WHAT YOU ARE ASKED TO DO =
Give, as a bare number, the count of lines below that contain "README".

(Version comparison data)
Start of Block
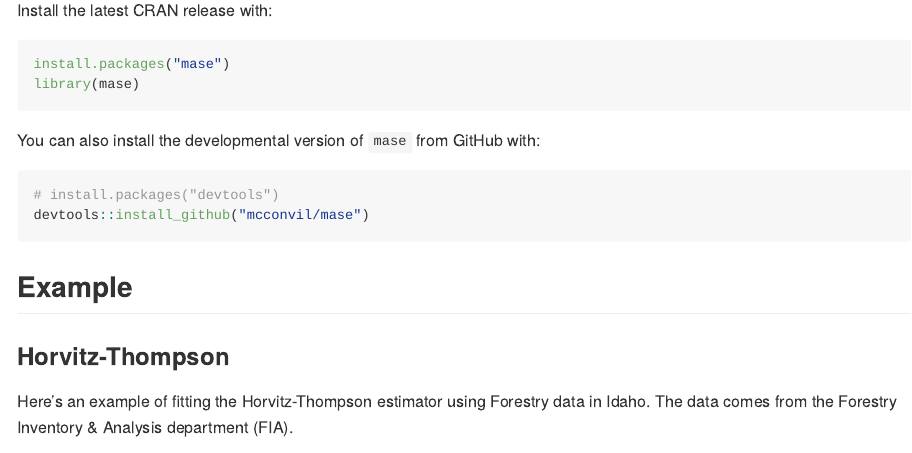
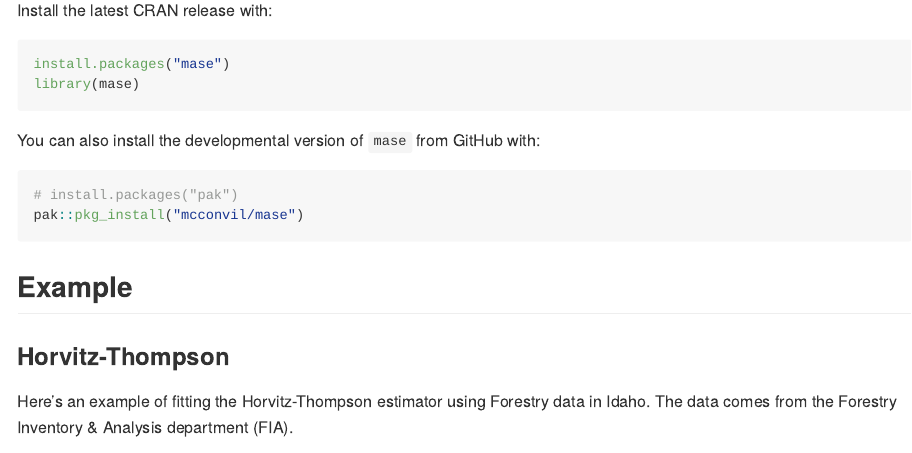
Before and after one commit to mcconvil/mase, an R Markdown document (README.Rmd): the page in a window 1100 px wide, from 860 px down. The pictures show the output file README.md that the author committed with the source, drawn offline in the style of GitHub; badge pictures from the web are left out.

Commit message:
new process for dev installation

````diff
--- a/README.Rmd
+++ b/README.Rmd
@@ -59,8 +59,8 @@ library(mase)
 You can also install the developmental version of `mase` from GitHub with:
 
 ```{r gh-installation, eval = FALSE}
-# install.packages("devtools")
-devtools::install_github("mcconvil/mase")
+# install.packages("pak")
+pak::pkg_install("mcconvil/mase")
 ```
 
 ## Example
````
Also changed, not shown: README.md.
End of Block
RESPONSE =
4